    Sounds to me like you’d be pissed and so would I if someone tried to parent my child. As you say: “The one side can’t take advantage of access to the others children while insisting that their own children should never hear anything their parents don’t want them to know.” Here’s a deal: if your kids ask me about politics, religion, sexuality or values I’ll refer them back to you and you show me the same respect.

  • invalid-0

    Planned Parenthood encourages parents to pass along their values to their kids? Planned Parenthood will do anything possible to prevent parents from finding out their thirteen year olds are being raped by adults. See http://www.lifeactionfilms.org

  • invalid-0

    For all those teens wanting to consider all the aspects of sex (emotional, intellectual, spiritual, etc.) The Theology of the Body for Teens is actually a very good source. With so many people trying to send teens the, “It’s only sex!” message, The Theology of the Body for Teens speaks to their emotional, intellectual, and spiritual selves by providing facts and commentary that speak to teens’ intuative understanding that they are so much more than simply sexual beings.

  • invalid-0

    It seems to me that the parents of the 14-year-old girl are at fault here for not sitting their daughter down and having a frank discussion with her about physical development, sex and its possible consequences PRIOR to her first menstrual period, and the girl is a real set-up ;for lots of real mis-information floating around out there! The fact that a 14-year-old girl who’s been menstruating for a year without knowing where it’s coming from is, indeed, a little scary.
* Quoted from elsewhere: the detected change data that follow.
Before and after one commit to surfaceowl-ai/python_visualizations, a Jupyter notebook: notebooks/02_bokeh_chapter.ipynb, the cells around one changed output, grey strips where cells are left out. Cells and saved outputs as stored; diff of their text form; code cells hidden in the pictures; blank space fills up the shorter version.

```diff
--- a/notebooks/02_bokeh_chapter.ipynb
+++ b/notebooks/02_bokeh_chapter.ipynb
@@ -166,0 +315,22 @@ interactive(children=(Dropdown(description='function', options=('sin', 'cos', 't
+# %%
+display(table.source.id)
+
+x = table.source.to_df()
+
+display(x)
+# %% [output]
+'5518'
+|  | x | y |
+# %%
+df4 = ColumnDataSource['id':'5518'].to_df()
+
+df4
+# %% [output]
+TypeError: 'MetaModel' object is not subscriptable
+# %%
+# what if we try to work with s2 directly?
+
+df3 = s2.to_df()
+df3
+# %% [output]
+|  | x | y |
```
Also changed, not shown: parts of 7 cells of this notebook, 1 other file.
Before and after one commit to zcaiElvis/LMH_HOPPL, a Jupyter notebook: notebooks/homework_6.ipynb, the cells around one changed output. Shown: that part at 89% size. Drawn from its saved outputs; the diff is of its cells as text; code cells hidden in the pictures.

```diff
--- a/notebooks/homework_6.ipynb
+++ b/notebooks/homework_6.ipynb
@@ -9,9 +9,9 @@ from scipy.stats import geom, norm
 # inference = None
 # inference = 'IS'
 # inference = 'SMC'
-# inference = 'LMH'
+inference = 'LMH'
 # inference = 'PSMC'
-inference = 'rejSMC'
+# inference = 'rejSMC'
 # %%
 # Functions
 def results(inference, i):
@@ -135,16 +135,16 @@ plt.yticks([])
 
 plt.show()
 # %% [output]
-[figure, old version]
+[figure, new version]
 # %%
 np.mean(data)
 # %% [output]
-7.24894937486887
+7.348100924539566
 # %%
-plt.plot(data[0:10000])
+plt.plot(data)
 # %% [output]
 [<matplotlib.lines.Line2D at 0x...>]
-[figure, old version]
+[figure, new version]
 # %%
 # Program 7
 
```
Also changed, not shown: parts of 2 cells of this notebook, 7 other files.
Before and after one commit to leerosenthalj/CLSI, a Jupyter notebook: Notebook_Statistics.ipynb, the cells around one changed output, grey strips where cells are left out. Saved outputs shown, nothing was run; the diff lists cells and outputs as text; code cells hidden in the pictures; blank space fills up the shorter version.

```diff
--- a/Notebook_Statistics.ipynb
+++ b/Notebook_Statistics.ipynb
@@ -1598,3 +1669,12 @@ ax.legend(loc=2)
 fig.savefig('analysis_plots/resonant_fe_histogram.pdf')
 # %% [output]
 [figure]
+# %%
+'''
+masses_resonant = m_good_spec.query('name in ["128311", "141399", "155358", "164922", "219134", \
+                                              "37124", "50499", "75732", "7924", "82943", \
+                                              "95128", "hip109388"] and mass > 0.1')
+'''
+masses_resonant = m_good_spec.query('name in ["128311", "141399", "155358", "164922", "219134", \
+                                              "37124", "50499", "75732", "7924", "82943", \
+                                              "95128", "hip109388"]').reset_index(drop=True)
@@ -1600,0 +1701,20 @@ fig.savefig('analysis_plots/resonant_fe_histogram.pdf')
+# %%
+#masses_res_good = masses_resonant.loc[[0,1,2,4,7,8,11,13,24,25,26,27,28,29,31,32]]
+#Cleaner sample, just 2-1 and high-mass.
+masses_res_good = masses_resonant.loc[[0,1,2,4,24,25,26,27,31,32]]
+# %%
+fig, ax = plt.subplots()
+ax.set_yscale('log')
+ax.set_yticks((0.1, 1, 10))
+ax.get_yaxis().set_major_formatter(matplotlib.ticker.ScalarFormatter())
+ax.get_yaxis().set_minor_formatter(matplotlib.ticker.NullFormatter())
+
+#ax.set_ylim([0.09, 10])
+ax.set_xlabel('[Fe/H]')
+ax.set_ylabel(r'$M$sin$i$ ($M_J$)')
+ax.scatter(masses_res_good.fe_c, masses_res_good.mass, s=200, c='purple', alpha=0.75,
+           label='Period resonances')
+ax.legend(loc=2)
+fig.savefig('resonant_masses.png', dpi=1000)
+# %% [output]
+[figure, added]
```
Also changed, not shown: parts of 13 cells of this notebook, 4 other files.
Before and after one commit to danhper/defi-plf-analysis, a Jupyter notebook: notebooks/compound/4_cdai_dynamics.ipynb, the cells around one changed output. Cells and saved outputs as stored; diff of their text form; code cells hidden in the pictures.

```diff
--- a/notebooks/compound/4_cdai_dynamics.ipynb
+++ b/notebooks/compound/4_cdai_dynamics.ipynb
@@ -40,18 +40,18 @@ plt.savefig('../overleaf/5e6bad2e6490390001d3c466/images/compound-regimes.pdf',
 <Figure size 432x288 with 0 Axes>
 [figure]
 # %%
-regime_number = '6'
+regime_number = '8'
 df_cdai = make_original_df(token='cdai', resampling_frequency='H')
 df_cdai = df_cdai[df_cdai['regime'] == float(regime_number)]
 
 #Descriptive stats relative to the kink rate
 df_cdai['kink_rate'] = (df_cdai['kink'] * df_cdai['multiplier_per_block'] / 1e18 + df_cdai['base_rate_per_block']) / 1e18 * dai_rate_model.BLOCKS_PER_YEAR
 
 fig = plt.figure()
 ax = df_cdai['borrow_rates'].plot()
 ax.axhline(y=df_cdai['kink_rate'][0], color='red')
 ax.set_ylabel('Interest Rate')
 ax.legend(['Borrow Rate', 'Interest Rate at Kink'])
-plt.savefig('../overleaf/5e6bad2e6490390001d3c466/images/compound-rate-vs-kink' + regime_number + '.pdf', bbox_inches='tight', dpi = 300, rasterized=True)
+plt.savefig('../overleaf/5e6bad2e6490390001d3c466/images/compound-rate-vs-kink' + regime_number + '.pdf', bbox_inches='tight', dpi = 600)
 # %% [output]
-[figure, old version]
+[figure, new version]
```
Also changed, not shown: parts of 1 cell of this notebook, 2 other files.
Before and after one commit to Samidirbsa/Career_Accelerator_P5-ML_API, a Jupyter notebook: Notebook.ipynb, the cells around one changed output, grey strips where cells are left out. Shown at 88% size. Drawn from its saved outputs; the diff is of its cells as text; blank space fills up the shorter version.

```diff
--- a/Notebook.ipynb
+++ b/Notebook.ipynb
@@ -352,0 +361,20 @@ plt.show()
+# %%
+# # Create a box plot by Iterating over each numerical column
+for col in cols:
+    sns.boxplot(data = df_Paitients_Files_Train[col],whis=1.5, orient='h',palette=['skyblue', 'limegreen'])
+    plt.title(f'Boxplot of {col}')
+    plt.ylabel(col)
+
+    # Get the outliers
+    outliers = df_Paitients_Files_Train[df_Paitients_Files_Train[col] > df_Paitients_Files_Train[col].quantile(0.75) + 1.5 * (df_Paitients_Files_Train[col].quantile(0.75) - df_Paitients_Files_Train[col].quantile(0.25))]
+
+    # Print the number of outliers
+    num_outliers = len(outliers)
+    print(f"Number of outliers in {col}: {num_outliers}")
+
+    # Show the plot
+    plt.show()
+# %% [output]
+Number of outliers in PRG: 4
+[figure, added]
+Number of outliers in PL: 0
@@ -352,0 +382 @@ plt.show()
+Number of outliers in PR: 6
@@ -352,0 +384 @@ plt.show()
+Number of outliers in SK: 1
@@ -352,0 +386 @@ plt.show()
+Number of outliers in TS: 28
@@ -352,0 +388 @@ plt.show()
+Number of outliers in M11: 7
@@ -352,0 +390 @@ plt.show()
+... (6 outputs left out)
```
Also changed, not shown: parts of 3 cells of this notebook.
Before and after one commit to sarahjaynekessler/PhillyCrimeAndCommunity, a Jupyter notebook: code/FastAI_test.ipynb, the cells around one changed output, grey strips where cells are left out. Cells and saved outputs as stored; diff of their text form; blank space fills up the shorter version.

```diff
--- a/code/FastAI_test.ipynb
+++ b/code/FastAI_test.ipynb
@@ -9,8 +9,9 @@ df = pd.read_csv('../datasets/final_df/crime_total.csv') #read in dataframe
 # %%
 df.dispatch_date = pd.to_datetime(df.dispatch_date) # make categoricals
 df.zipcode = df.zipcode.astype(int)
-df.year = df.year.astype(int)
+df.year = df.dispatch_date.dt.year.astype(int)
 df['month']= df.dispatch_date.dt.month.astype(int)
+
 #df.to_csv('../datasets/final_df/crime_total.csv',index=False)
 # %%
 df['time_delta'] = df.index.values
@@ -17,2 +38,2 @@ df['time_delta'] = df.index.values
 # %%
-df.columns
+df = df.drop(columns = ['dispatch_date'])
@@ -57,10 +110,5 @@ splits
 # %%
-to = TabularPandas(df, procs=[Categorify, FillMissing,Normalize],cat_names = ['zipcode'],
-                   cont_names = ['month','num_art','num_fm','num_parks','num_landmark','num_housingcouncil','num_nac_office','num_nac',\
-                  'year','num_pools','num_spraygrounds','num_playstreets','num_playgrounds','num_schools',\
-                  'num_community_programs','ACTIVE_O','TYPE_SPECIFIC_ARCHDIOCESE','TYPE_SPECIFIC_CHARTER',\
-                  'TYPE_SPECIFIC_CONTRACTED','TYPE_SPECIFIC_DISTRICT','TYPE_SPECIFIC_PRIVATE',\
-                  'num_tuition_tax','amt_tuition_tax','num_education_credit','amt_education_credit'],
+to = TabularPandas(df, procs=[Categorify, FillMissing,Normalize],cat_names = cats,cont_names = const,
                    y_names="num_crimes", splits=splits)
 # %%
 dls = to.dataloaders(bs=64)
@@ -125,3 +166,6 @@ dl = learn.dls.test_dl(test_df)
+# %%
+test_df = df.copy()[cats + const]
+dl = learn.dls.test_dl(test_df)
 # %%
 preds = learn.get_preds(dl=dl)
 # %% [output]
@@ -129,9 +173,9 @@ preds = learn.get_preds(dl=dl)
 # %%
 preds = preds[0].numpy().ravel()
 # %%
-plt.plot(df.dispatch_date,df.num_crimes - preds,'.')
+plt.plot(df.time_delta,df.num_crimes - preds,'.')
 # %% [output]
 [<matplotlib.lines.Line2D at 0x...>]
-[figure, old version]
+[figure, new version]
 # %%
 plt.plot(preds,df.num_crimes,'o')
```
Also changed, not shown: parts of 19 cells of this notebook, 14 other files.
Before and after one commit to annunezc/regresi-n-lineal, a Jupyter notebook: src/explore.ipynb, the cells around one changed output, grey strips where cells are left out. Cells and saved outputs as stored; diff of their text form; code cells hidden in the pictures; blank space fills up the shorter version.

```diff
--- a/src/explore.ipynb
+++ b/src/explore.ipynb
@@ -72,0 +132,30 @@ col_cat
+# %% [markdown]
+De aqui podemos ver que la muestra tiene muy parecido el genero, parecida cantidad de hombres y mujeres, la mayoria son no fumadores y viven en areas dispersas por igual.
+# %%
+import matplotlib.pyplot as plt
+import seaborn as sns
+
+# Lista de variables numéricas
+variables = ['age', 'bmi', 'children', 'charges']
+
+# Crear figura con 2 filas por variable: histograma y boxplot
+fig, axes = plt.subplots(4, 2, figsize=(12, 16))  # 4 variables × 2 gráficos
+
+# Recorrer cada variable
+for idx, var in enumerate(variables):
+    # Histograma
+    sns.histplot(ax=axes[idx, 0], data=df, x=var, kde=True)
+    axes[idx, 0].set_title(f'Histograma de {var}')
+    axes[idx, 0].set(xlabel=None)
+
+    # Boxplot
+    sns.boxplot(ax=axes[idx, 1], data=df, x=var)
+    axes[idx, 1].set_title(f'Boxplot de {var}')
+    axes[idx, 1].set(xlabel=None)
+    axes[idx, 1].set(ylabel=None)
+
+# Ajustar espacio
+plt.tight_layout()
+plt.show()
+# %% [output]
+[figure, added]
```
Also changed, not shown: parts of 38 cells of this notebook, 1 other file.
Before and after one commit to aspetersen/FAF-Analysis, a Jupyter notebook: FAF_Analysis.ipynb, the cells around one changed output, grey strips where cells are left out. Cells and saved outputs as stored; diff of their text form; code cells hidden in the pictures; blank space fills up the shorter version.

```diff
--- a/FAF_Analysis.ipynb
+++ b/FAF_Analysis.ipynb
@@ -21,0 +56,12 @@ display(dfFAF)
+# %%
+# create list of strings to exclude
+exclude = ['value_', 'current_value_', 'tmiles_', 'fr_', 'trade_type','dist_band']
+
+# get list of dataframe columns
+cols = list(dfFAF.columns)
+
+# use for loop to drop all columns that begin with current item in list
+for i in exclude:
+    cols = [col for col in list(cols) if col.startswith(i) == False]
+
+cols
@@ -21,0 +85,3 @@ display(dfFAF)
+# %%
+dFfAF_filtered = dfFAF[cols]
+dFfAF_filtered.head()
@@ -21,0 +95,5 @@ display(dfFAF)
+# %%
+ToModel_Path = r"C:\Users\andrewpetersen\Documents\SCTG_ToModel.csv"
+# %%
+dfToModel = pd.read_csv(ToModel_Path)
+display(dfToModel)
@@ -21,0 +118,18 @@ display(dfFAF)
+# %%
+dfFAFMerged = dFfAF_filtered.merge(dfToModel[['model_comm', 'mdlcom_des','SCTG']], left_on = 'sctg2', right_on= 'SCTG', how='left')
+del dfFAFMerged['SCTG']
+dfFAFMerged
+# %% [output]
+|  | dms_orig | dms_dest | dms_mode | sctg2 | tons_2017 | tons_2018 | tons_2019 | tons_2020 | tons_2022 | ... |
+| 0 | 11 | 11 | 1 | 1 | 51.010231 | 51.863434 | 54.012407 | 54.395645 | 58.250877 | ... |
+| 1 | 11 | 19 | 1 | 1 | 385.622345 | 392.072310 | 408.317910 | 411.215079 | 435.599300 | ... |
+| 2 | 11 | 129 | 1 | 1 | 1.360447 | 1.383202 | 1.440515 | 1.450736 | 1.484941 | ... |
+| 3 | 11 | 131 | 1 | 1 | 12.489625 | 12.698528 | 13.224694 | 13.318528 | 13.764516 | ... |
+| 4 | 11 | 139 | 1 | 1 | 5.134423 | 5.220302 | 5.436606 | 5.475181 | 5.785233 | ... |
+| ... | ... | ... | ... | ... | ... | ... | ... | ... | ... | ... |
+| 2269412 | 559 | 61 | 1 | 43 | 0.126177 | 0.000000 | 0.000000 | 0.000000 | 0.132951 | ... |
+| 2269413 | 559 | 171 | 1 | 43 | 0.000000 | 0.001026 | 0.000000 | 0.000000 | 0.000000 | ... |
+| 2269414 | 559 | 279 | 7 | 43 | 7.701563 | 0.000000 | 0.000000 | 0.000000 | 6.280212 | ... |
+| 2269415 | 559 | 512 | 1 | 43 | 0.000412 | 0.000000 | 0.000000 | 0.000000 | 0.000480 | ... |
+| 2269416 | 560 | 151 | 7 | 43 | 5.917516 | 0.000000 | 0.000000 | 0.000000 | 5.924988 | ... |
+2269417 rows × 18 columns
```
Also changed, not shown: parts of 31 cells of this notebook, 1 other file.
    I remember my mom sitting me down for a frank discussion about all of the above-mentioned things during the summer before I entered the sixth grade, and I’m glad I was made aware of physical development, menstruation and sex and its consequences prior to my entering adolescence.

  • invalid-0

    I highly recommend:


    This site is written for teens, by teens and is incredibly holistic, informative, open-minded, and easy to understand.

    I would also recommend:

    http://www.gurl.com and the books that have spun from the site like
    Deal With It (http://www.amazon.com/Deal-Whole-Approach-Your-Brain/dp/B001O9CH2U/ref=pd_sim_b_1) and The Looks Book (http://www.amazon.com/Looks-Book-Esther-Drill/dp/0142002119/ref=pd_sim_b_1).

    I’ve been going to this site since I was 10 years old and it has never failed me. I still use it from time to time, honestly because it breaks so many things down and adds a great sense of humor to the mix. gURL is like having a really knowledgeable, hip older sister. It’s really good at normalizing sexuality and sexual health.

  • http://www.softwiseonline.com invalid-0

    WOW, that is intresting.